A couple of basic things I use that I think make collaboration easier are Git (via the GitHub development platform) for keeping projects organized and for version control and Slack, an excellent team communication platform.

Jake Bowers has thought a lot more about issues of scientific collaboration, version control and how to make these tools work than I have. In particular, see his article Six steps to a better relationship with your future self in The Political Methodologist. Also, his and Jeff Gill's tips for turning your Mac into a social scientific computing platform.


Writing (mostly for students but also for collaborators)

If we are writing together, most likely we'll be using LATEX for typesetting papers. Get my custom .sty files and .bib file.

If you are writing a paper for one of my classes, you will be much better off learning to use LATEX. It will serve you very well in life!

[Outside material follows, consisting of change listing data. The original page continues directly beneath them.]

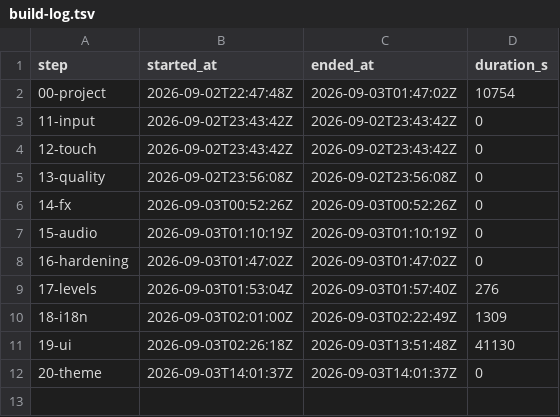
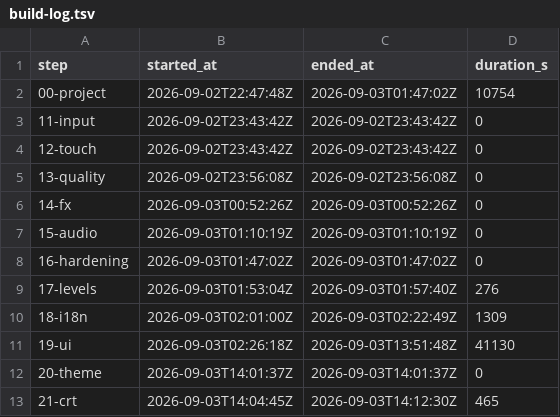
Before and after one commit to kinncj/neon-snake, a TSV file: claude-code-qwen3.8/docs/build-log.tsv, drawn as a sheet.

Commit message:
step: 21 crt shell

```diff
--- a/claude-code-qwen3.8/docs/build-log.tsv
+++ b/claude-code-qwen3.8/docs/build-log.tsv
@@ -12 +12,2 @@ step	started_at	ended_at	duration_s
 20-theme	2026-09-03T14:01:37Z	2026-09-03T14:01:37Z	0
+21-crt	2026-09-03T14:04:45Z	2026-09-03T14:12:30Z	465
```
Also changed, not shown: 6 other files.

There are lots of reasons to use LATEX. Yes, it makes typesetting equations much easier. But more important, it makes writing much easier by allowing the author to concentrate on content instead of appearance. Unlike a WYSIWYG word processor like Microsoft Word, what you see is not what you get. For example, to write "a phrase like This" you would type ``a \textit{phrase} \textbf{like} \textsc{This}'' in a text editor and then use LATEX to compile a PDF document with the formatted text.

It sounds much more complicated than it is. When writing scientific papers it helps to have a system where every aspect of how the final document will look is predefined using code, instead of having to tweak how each element looks, every time you write. Doing the latter, like in MS Word, means that you're more or less guaranteed to forget how you got it look the way it looks and you'll end up wasting more time trying to replicate something or trying to undo some MS Word induced weirdness that has appeared, seemingly out of nowhere.

You will need a LATEX distribution for either Mac OS X, Windows or Linux. You can get that here. Usually this will come with all the bits you need. In order to get documents typeset you will need this set of packages, a text editor (almost any will do, but I really like texpad), and a PDF viewer (like Adobe acrobat or Skim).

Links to software etc


Get LATEX

The TeX Stackexchange question and answer site

The BibDesk bibliography manager

GitHub infrastructure for collaboration, version control etc

My GitHub repository

GitBox version control app for Mac OS X

The Slack team communication platform

Ethan Schoonover's outstanding Solarized colour palette

R Markdown let's you turn your analysis into documents

Basic Markdown language

Custom style files


I have some custom style files that will make writing in LATEX easier. These will replace your preamble and load all the customizations and packages necessary simply by calling e.g. \usepackage{dktrdr} in your preamble. Add these to your system locally. On a Mac, your local texmf folder is located in ~/Library/texmf. See this page for help on how to add .sty files on Mac OS X and this page for doing it on Windows.

Here I provide one style file for the article document class and one for typesetting slides in beamer.

Click to download general .sty file:

Click to download beamer .sty file:


BibTeX

For easily typesetting lists of references and bibliographies, use B IBTEX. My .bib library can be downloaded on the right.